34. This Latin maxim means, “[a] personal right of action dies with the person.” Black's Law Dictionary 31 (6th ed.1990).
35. See full text of HRS 663-8.5 at note 25.
36. This view was vividly expressed in Jones v. Shaffer, 573 So.2d 740, 746 (Miss.1990) (concurring opinion), which stated:A person tortiously injured, and permanently disabled in consequence, may recover for the diminished joy of living․ If this view does not hold for wrongful death cases, our law gives off unfortunate incentives. We invite the tortfeasor who runs over a pedestrian to back up and do it again and be sure his victim is dead.
37. With regard to punitive damages, the complaint alleged the following: “20. The conduct of [Sataraka] justifies the imposition of an award of punitive damages. WHEREFORE, Plaintiffs pray for judgment against Defendants, jointly and severally, [for] ․ [p]unitive damages in an amount to be shown at trial[.]”

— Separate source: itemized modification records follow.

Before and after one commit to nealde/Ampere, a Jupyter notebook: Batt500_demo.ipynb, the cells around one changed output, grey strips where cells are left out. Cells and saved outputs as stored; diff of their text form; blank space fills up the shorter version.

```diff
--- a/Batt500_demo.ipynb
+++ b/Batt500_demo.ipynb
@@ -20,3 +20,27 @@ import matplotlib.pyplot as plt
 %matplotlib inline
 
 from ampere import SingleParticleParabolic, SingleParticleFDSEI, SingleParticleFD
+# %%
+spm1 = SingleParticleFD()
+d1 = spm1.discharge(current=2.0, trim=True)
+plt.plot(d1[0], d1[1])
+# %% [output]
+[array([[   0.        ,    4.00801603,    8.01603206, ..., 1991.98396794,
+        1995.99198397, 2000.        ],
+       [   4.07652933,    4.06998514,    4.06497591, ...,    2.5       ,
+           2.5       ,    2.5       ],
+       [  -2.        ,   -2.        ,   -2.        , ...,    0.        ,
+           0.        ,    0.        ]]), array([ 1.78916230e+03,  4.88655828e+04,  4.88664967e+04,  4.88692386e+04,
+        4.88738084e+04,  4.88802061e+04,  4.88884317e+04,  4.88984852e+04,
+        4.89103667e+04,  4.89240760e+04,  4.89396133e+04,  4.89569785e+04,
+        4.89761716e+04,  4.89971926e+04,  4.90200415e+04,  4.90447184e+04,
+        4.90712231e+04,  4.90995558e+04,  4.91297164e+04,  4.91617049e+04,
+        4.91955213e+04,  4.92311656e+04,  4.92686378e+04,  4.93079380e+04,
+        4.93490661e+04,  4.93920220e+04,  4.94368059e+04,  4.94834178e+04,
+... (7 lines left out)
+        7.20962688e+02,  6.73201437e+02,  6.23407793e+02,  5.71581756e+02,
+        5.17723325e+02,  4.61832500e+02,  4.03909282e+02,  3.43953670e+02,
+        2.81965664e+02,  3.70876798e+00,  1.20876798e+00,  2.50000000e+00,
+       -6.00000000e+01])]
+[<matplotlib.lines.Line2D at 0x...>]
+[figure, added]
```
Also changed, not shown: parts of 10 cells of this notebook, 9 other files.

38. Plaintiffs' proposed instruction 10.1 read as follows:[10.1] Plaintiff BETTY J. OZAKI, as special administrator of the Estate of CYNTHIA DENNIS, is seeking damages on behalf of the Estate of CYNTHIA DENNIS. The damages being sought on behalf of the Estate include damages for CYNTHIA DENNIS' physical pain and suffering, her mental suffering and emotional distress and funeral expenses. If you find for Plaintiffs on the issue of liability, the Estate of CYNTHIA DENNIS is entitled to damages in such amount as, in your judgment, will fairly and adequately compensate it for the damages described heretofore.(Emphasis added.)

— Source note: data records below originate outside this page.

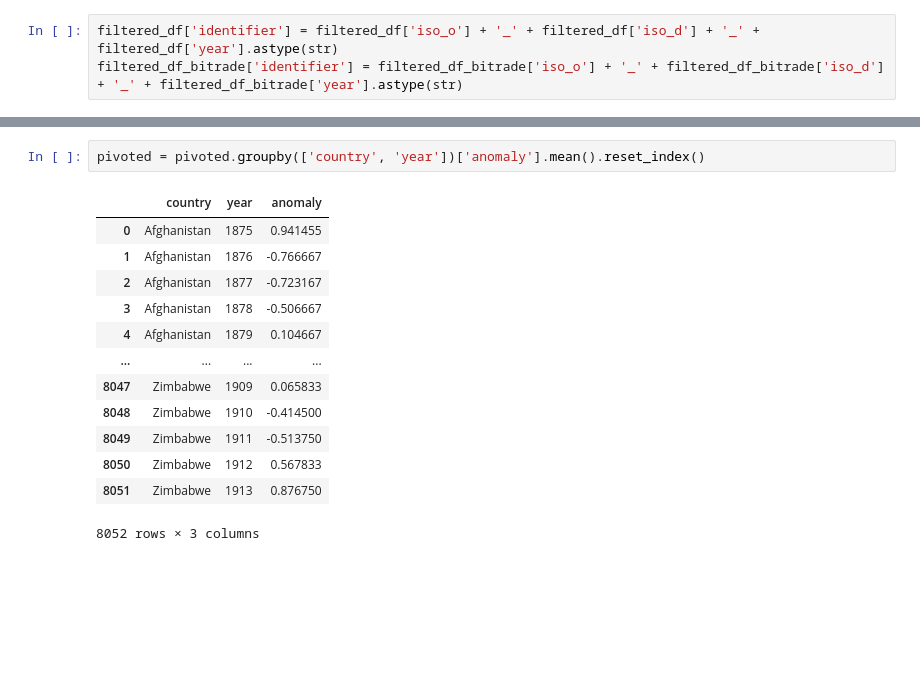
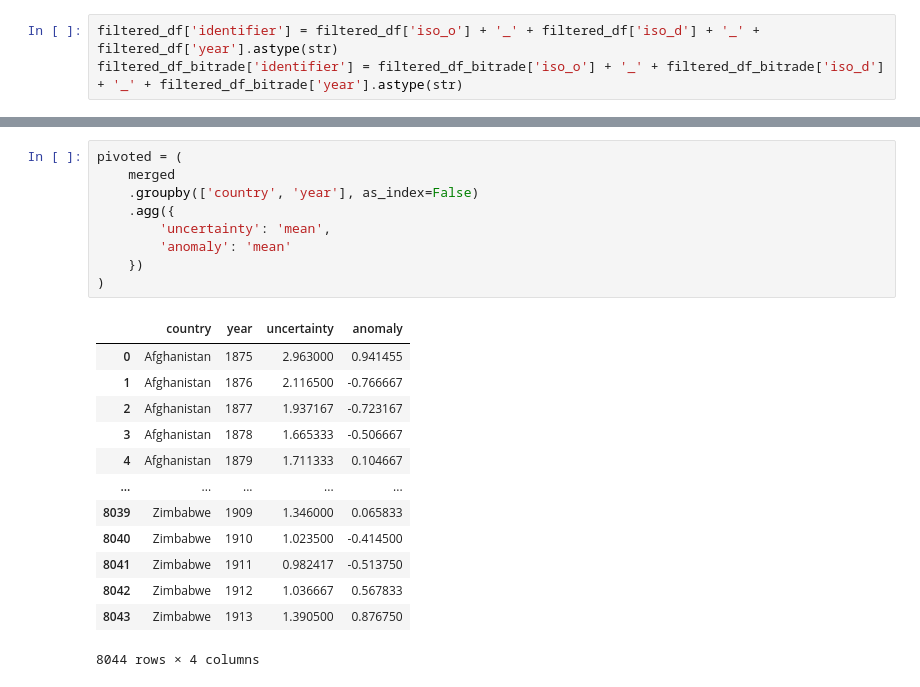
Before and after one commit to kabeerbora/1st_global, a Jupyter notebook: 1st_global.ipynb, the cells around one changed output, grey strips where cells are left out. Cells and saved outputs as stored; diff of their text form; blank space fills up the shorter version.

```diff
--- a/1st_global.ipynb
+++ b/1st_global.ipynb
@@ -1290,18 +1310,25 @@ else:
 # %%
-pivoted = pivoted.groupby(['country', 'year'])['anomaly'].mean().reset_index()
+pivoted = (
+    merged
+    .groupby(['country', 'year'], as_index=False)
+    .agg({
+        'uncertainty': 'mean',
+        'anomaly': 'mean'
+    })
+)
 # %% [output]
-|  | country | year | anomaly |
-| 0 | Afghanistan | 1875 | 0.941455 |
-| 1 | Afghanistan | 1876 | -0.766667 |
-| 2 | Afghanistan | 1877 | -0.723167 |
-| 3 | Afghanistan | 1878 | -0.506667 |
-| 4 | Afghanistan | 1879 | 0.104667 |
-| ... | ... | ... | ... |
-| 8047 | Zimbabwe | 1909 | 0.065833 |
-| 8048 | Zimbabwe | 1910 | -0.414500 |
-| 8049 | Zimbabwe | 1911 | -0.513750 |
-| 8050 | Zimbabwe | 1912 | 0.567833 |
-| 8051 | Zimbabwe | 1913 | 0.876750 |
+|  | country | year | uncertainty | anomaly |
+| 0 | Afghanistan | 1875 | 2.963000 | 0.941455 |
+| 1 | Afghanistan | 1876 | 2.116500 | -0.766667 |
+| 2 | Afghanistan | 1877 | 1.937167 | -0.723167 |
+| 3 | Afghanistan | 1878 | 1.665333 | -0.506667 |
+| 4 | Afghanistan | 1879 | 1.711333 | 0.104667 |
+| ... | ... | ... | ... | ... |
+| 8039 | Zimbabwe | 1909 | 1.346000 | 0.065833 |
+| 8040 | Zimbabwe | 1910 | 1.023500 | -0.414500 |
+| 8041 | Zimbabwe | 1911 | 0.982417 | -0.513750 |
+| 8042 | Zimbabwe | 1912 | 1.036667 | 0.567833 |
+| 8043 | Zimbabwe | 1913 | 1.390500 | 0.876750 |
-8052 rows × 3 columns
+8044 rows × 4 columns
 # %%
 all_unique_country = pd.unique(pivoted[['country']].values.ravel('K'))
```
Also changed, not shown: parts of 9 cells of this notebook.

39. Plaintiffs' proposed instruction number 11 defined emotional distress as follows: The term emotional distress as used in these instructions is often described by various other terms, such as mental distress, mental suffering, or mental anguish. If you determine that any of the Plaintiffs herein are entitled to damages for emotional distress, you should award an amount which, in your judgment, will fairly compensate the Plaintiffs for such emotional distress. In arriving at the amount of such damage, you should consider:1) All highly unpleasant reactions, such as fear or fright, anger, grief and shock.2) Depression.3) Anxiety, nervousness.4) And any other emotional pain, suffering or anguish.We do not require that on remand the court must necessarily adopt this definition of emotional distress.
40. Plaintiffs' proposed jury instruction number 14.2 read as follows:[14.2] Plaintiff Teruko Dennis seeks damages in her individual capacity for: (1) Mental suffering and emotional distress; (2) Loss of love and affection; (3) Loss of care, attention, and acts of kindness; (4) Loss of society, companionship, comfort, consortium, or protection; (5) Loss of filial care or attention; and (6) Loss of support. If you find for Plaintiffs on the issue of liability, TERUKO DENNIS, in her individual capacity, is entitled to damages in such amount as, in your judgment, will fairly and adequately compensate her for the damages described heretofore.(Emphasis added.)